§ **How to complete this task**
The entries below are to be duplicated exactly, with nothing left out.

Start of Block

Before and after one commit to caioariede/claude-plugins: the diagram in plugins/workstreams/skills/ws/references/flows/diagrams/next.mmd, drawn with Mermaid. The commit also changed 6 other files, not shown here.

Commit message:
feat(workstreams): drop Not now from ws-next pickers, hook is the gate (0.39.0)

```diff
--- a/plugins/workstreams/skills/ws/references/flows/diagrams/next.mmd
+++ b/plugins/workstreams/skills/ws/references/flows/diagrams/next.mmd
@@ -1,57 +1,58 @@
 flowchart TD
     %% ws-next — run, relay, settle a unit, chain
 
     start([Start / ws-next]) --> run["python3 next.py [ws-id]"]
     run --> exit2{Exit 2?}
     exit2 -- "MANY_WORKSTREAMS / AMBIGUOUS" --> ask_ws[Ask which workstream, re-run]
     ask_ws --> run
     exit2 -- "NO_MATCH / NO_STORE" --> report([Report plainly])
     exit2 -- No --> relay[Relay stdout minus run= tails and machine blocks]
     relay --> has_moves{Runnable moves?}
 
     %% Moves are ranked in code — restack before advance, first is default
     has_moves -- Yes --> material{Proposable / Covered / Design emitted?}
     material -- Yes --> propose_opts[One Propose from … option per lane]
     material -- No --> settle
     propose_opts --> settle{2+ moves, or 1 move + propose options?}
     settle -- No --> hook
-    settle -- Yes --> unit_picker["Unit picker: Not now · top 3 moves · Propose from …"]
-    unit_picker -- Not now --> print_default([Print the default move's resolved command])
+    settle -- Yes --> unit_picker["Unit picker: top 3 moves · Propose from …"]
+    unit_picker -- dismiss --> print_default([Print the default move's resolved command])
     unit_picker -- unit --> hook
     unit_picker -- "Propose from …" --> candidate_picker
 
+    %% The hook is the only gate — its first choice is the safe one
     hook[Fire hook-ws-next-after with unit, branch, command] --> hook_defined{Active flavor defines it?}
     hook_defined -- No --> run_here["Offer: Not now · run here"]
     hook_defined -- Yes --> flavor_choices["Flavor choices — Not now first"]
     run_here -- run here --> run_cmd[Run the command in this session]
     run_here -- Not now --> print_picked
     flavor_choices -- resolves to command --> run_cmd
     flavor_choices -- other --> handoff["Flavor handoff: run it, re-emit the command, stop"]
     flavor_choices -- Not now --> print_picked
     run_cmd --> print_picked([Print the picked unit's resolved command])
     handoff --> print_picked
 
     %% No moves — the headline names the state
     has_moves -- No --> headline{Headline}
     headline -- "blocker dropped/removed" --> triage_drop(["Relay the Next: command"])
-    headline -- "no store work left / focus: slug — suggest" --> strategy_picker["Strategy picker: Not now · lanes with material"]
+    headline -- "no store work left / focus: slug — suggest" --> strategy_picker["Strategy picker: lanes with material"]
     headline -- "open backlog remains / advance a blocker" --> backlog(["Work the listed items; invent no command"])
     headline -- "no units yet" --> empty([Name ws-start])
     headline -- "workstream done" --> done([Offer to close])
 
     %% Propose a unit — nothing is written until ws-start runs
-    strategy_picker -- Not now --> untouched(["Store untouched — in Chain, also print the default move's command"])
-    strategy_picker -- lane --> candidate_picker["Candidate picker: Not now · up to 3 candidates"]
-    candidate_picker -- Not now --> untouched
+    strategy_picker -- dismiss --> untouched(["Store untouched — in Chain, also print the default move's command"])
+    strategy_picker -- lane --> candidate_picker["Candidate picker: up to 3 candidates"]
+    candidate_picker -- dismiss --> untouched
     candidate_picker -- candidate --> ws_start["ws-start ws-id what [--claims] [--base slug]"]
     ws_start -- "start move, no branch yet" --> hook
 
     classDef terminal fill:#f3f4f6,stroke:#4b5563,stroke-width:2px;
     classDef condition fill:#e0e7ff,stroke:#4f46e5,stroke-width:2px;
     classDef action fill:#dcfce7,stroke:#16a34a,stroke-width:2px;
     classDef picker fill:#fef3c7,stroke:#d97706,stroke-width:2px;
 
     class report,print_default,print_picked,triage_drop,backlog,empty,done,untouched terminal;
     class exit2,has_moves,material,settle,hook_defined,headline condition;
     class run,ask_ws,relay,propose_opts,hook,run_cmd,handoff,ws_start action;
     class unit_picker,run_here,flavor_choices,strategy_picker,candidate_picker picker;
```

End of Block

§ **Solution to the problem**
Before and after one commit to caioariede/claude-plugins: the diagram in plugins/workstreams/skills/ws/references/flows/diagrams/next.mmd, drawn with Mermaid. The commit also changed 6 other files, not shown here.

Commit message:
feat(workstreams): drop Not now from ws-next pickers, hook is the gate (0.39.0)

```diff
--- a/plugins/workstreams/skills/ws/references/flows/diagrams/next.mmd
+++ b/plugins/workstreams/skills/ws/references/flows/diagrams/next.mmd
@@ -1,57 +1,58 @@
 flowchart TD
     %% ws-next — run, relay, settle a unit, chain
 
     start([Start / ws-next]) --> run["python3 next.py [ws-id]"]
     run --> exit2{Exit 2?}
     exit2 -- "MANY_WORKSTREAMS / AMBIGUOUS" --> ask_ws[Ask which workstream, re-run]
     ask_ws --> run
     exit2 -- "NO_MATCH / NO_STORE" --> report([Report plainly])
     exit2 -- No --> relay[Relay stdout minus run= tails and machine blocks]
     relay --> has_moves{Runnable moves?}
 
     %% Moves are ranked in code — restack before advance, first is default
     has_moves -- Yes --> material{Proposable / Covered / Design emitted?}
     material -- Yes --> propose_opts[One Propose from … option per lane]
     material -- No --> settle
     propose_opts --> settle{2+ moves, or 1 move + propose options?}
     settle -- No --> hook
-    settle -- Yes --> unit_picker["Unit picker: Not now · top 3 moves · Propose from …"]
-    unit_picker -- Not now --> print_default([Print the default move's resolved command])
+    settle -- Yes --> unit_picker["Unit picker: top 3 moves · Propose from …"]
+    unit_picker -- dismiss --> print_default([Print the default move's resolved command])
     unit_picker -- unit --> hook
     unit_picker -- "Propose from …" --> candidate_picker
 
+    %% The hook is the only gate — its first choice is the safe one
     hook[Fire hook-ws-next-after with unit, branch, command] --> hook_defined{Active flavor defines it?}
     hook_defined -- No --> run_here["Offer: Not now · run here"]
     hook_defined -- Yes --> flavor_choices["Flavor choices — Not now first"]
     run_here -- run here --> run_cmd[Run the command in this session]
     run_here -- Not now --> print_picked
     flavor_choices -- resolves to command --> run_cmd
     flavor_choices -- other --> handoff["Flavor handoff: run it, re-emit the command, stop"]
     flavor_choices -- Not now --> print_picked
     run_cmd --> print_picked([Print the picked unit's resolved command])
     handoff --> print_picked
 
     %% No moves — the headline names the state
     has_moves -- No --> headline{Headline}
     headline -- "blocker dropped/removed" --> triage_drop(["Relay the Next: command"])
-    headline -- "no store work left / focus: slug — suggest" --> strategy_picker["Strategy picker: Not now · lanes with material"]
+    headline -- "no store work left / focus: slug — suggest" --> strategy_picker["Strategy picker: lanes with material"]
     headline -- "open backlog remains / advance a blocker" --> backlog(["Work the listed items; invent no command"])
     headline -- "no units yet" --> empty([Name ws-start])
     headline -- "workstream done" --> done([Offer to close])
 
     %% Propose a unit — nothing is written until ws-start runs
-    strategy_picker -- Not now --> untouched(["Store untouched — in Chain, also print the default move's command"])
-    strategy_picker -- lane --> candidate_picker["Candidate picker: Not now · up to 3 candidates"]
-    candidate_picker -- Not now --> untouched
+    strategy_picker -- dismiss --> untouched(["Store untouched — in Chain, also print the default move's command"])
+    strategy_picker -- lane --> candidate_picker["Candidate picker: up to 3 candidates"]
+    candidate_picker -- dismiss --> untouched
     candidate_picker -- candidate --> ws_start["ws-start ws-id what [--claims] [--base slug]"]
     ws_start -- "start move, no branch yet" --> hook
 
     classDef terminal fill:#f3f4f6,stroke:#4b5563,stroke-width:2px;
     classDef condition fill:#e0e7ff,stroke:#4f46e5,stroke-width:2px;
     classDef action fill:#dcfce7,stroke:#16a34a,stroke-width:2px;
     classDef picker fill:#fef3c7,stroke:#d97706,stroke-width:2px;
 
     class report,print_default,print_picked,triage_drop,backlog,empty,done,untouched terminal;
     class exit2,has_moves,material,settle,hook_defined,headline condition;
     class run,ask_ws,relay,propose_opts,hook,run_cmd,handoff,ws_start action;
     class unit_picker,run_here,flavor_choices,strategy_picker,candidate_picker picker;
```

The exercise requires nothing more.